* EXERCISE DETAILS
Please make an exact copy of the listing, without the pictures.

*** Opening SOURCE DATA ***

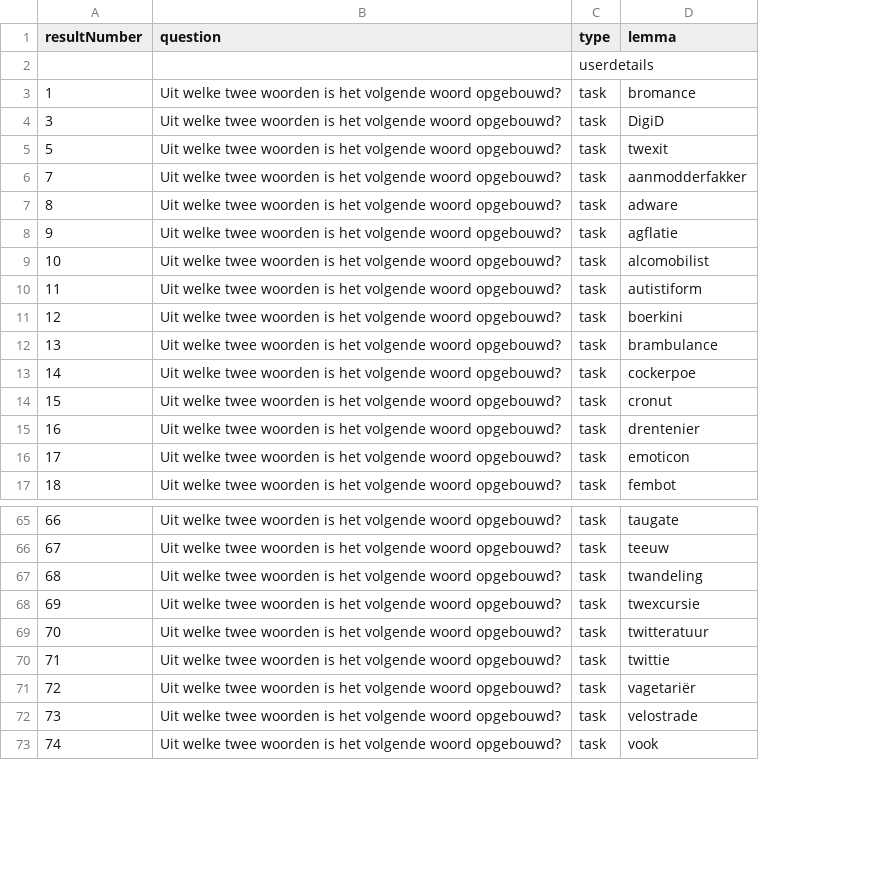
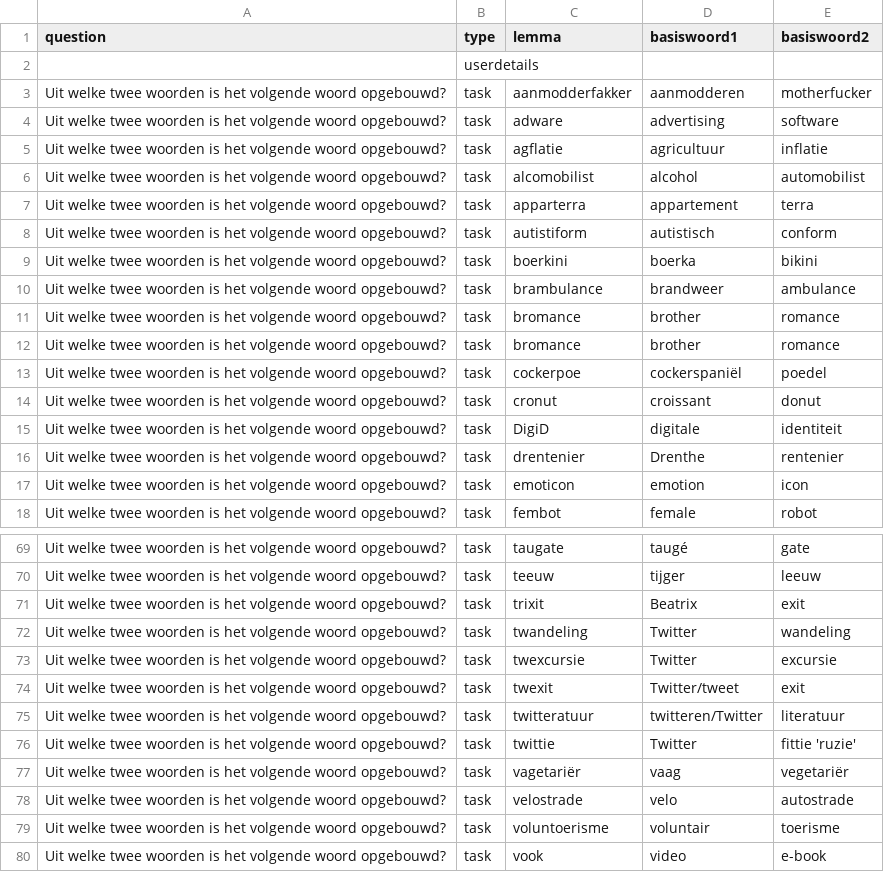
Before and after one commit to INL/taalradar, a CSV file: projects/blends/analyse/blends.csv, drawn as a sheet; only a part is shown, gaps mark what is left out; removed rows and columns are numbered as before the commit, all else as after; the diff covers the shown part only; the diff names each change by its address in the sheet, - before the commit and + after, or states it on an @@ line.

Commit message:
Herken1 and Analyse tasks now working with right data

```diff
--- a/projects/blends/analyse/blends.csv
+++ b/projects/blends/analyse/blends.csv
-column A (resultNumber), rows 6-17: 7 | 8 | 9 | 10 | 11 | 12 | 13 | 14 | 15 | 16 | 17 | 18; rows 65-73: 66 | 67 | 68 | 69 | 70 | 71 | 72 | 73 | 74
+column D (basiswoord1), rows 3-6: aanmodderen | advertising | agricultuur | alcohol; rows 8-10: autistisch | boerka | brandweer; rows 13-14: cockerspaniël | croissant; rows 16-18: Drenthe | emotion | female; rows 69-70: taugé | tijger; rows 72-73: Twitter | Twitter; rows 75-78: twitteren/Twitter | Twitter | vaag | velo; row 80: video
+column E (basiswoord2), rows 3-6: motherfucker | software | inflatie | automobilist; rows 8-10: conform | bikini | ambulance; rows 13-14: poedel | donut; rows 16-18: rentenier | icon | robot; rows 69-70: gate | leeuw; rows 72-73: wandeling | excursie; rows 75-78: literatuur | fittie 'ruzie' | vegetariër | autostrade; row 80: e-book
+row 7: Uit welke twee woorden is het volgende woord opgebouwd? | task | apparterra | appartement | terra
@@ row 3 moved to row 11: Uit welke twee woorden is het volgende w… @@
+row 12: Uit welke twee woorden is het volgende woord opgebouwd? | task | bromance | brother | romance
@@ row 4 moved to row 15: Uit welke twee woorden is het volgende w… @@
+row 71: Uit welke twee woorden is het volgende woord opgebouwd? | task | trixit | Beatrix | exit
@@ row 5 moved to row 74: Uit welke twee woorden is het volgende w… @@
+row 79: Uit welke twee woorden is het volgende woord opgebouwd? | task | voluntoerisme | voluntair | toerisme
```
Also changed, not shown: 4 added rows elsewhere in this file, projects/blends/analyse/blends20.csv, 7 other files.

*** Closing SOURCE DATA ***

* TASK RESULT
Before and after one commit to INL/taalradar, a CSV file: projects/blends/analyse/blends.csv, drawn as a sheet; only a part is shown, gaps mark what is left out; removed rows and columns are numbered as before the commit, all else as after; the diff covers the shown part only; the diff names each change by its address in the sheet, - before the commit and + after, or states it on an @@ line.

Commit message:
Herken1 and Analyse tasks now working with right data

```diff
--- a/projects/blends/analyse/blends.csv
+++ b/projects/blends/analyse/blends.csv
-column A (resultNumber), rows 6-17: 7 | 8 | 9 | 10 | 11 | 12 | 13 | 14 | 15 | 16 | 17 | 18; rows 65-73: 66 | 67 | 68 | 69 | 70 | 71 | 72 | 73 | 74
+column D (basiswoord1), rows 3-6: aanmodderen | advertising | agricultuur | alcohol; rows 8-10: autistisch | boerka | brandweer; rows 13-14: cockerspaniël | croissant; rows 16-18: Drenthe | emotion | female; rows 69-70: taugé | tijger; rows 72-73: Twitter | Twitter; rows 75-78: twitteren/Twitter | Twitter | vaag | velo; row 80: video
+column E (basiswoord2), rows 3-6: motherfucker | software | inflatie | automobilist; rows 8-10: conform | bikini | ambulance; rows 13-14: poedel | donut; rows 16-18: rentenier | icon | robot; rows 69-70: gate | leeuw; rows 72-73: wandeling | excursie; rows 75-78: literatuur | fittie 'ruzie' | vegetariër | autostrade; row 80: e-book
+row 7: Uit welke twee woorden is het volgende woord opgebouwd? | task | apparterra | appartement | terra
@@ row 3 moved to row 11: Uit welke twee woorden is het volgende w… @@
+row 12: Uit welke twee woorden is het volgende woord opgebouwd? | task | bromance | brother | romance
@@ row 4 moved to row 15: Uit welke twee woorden is het volgende w… @@
+row 71: Uit welke twee woorden is het volgende woord opgebouwd? | task | trixit | Beatrix | exit
@@ row 5 moved to row 74: Uit welke twee woorden is het volgende w… @@
+row 79: Uit welke twee woorden is het volgende woord opgebouwd? | task | voluntoerisme | voluntair | toerisme
```
Also changed, not shown: 4 added rows elsewhere in this file, projects/blends/analyse/blends20.csv, 7 other files.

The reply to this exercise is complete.